Task inputs below:

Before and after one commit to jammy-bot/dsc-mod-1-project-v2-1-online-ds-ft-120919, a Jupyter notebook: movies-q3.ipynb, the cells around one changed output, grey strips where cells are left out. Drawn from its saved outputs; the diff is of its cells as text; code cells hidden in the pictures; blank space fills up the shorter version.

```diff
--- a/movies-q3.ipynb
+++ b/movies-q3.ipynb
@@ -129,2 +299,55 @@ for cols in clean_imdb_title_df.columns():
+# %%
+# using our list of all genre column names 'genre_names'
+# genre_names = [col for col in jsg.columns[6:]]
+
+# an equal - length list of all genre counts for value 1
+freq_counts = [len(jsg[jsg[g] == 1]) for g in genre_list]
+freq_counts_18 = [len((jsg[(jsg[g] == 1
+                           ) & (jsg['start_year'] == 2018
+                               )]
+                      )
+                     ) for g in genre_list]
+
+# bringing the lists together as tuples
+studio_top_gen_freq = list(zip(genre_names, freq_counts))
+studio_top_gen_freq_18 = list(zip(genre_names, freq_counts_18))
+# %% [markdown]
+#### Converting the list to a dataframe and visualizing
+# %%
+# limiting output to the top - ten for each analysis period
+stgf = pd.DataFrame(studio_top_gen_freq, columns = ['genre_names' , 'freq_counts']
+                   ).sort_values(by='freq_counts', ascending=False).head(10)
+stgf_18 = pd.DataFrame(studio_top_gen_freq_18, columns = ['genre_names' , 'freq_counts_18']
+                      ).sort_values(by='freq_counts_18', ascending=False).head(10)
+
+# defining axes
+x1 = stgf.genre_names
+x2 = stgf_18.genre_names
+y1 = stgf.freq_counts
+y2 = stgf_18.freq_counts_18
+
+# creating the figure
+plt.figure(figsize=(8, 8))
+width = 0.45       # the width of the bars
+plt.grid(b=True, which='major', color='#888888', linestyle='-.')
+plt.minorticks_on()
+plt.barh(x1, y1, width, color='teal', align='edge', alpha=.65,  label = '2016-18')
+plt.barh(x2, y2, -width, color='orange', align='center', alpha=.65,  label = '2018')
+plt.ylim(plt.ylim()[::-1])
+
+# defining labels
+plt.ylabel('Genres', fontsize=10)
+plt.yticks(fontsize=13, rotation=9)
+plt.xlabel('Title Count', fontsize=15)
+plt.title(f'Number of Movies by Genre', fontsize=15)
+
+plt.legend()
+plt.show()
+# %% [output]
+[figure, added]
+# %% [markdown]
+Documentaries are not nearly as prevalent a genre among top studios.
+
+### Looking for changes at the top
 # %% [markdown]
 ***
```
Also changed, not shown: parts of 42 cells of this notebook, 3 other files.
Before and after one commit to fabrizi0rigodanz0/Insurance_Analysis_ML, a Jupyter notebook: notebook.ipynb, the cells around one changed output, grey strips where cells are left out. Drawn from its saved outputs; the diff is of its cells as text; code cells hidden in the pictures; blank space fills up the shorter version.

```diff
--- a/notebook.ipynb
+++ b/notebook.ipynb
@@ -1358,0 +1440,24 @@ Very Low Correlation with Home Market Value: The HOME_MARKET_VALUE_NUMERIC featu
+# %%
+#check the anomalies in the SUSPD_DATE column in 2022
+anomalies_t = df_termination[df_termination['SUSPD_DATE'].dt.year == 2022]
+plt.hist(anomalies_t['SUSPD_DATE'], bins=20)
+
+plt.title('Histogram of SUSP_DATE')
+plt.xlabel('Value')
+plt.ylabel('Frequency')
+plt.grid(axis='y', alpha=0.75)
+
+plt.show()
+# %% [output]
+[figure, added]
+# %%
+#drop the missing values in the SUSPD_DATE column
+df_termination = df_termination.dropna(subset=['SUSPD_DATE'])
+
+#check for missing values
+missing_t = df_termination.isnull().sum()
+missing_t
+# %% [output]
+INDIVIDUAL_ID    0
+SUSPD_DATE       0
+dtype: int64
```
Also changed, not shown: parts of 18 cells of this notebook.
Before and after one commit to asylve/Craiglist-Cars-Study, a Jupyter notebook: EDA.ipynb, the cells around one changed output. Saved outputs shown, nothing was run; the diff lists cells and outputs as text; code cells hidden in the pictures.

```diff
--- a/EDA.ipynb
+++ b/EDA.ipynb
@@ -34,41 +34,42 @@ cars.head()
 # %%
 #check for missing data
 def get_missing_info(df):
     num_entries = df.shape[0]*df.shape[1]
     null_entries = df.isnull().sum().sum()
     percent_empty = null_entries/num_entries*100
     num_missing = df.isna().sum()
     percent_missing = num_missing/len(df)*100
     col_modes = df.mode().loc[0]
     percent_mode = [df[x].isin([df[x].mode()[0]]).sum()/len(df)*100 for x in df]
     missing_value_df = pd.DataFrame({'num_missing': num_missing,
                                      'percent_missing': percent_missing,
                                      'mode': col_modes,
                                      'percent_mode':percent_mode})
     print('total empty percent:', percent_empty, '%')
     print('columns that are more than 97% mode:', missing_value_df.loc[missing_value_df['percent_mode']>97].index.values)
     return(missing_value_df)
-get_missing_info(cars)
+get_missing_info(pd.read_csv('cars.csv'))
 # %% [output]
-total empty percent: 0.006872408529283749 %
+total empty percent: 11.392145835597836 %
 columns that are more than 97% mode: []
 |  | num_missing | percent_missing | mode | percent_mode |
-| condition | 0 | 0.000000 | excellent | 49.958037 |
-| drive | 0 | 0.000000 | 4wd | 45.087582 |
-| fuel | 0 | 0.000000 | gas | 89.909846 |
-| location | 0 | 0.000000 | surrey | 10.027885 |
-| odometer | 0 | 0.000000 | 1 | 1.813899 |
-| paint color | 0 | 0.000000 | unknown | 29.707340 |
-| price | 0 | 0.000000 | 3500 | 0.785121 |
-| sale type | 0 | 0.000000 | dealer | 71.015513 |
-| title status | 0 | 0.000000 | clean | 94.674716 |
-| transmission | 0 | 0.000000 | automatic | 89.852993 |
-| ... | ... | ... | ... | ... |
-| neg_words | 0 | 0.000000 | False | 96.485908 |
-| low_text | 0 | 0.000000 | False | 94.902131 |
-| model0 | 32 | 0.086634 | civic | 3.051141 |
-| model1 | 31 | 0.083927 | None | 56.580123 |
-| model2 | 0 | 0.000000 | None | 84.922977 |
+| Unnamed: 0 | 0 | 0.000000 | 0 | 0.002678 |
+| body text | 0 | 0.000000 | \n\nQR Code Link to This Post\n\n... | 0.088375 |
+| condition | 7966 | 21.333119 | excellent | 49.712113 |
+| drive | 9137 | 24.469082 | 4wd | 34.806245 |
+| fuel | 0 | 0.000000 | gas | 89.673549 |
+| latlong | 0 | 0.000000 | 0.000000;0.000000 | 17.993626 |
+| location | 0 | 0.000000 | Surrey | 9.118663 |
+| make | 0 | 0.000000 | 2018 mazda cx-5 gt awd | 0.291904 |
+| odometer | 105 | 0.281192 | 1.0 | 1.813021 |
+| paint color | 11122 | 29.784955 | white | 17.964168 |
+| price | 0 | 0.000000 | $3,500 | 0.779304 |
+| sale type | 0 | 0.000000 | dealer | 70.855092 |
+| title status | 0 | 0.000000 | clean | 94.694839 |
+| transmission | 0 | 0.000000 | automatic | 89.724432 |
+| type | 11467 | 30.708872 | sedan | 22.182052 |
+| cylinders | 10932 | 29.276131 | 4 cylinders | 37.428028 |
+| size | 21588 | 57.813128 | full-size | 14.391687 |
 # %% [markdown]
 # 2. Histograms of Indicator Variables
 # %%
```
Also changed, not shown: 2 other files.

End of Task inputs.

What is being asked:
In the lines above, find the word "changed" and copy each line that contains it.

Answer to the problem:
Before and after one commit to jammy-bot/dsc-mod-1-project-v2-1-online-ds-ft-120919, a Jupyter notebook: movies-q3.ipynb, the cells around one changed output, grey strips where cells are left out. Drawn from its saved outputs; the diff is of its cells as text; code cells hidden in the pictures; blank space fills up the shorter version.
Also changed, not shown: parts of 42 cells of this notebook, 3 other files.
Before and after one commit to fabrizi0rigodanz0/Insurance_Analysis_ML, a Jupyter notebook: notebook.ipynb, the cells around one changed output, grey strips where cells are left out. Drawn from its saved outputs; the diff is of its cells as text; code cells hidden in the pictures; blank space fills up the shorter version.
Also changed, not shown: parts of 18 cells of this notebook.
Before and after one commit to asylve/Craiglist-Cars-Study, a Jupyter notebook: EDA.ipynb, the cells around one changed output. Saved outputs shown, nothing was run; the diff lists cells and outputs as text; code cells hidden in the pictures.
Also changed, not shown: 2 other files.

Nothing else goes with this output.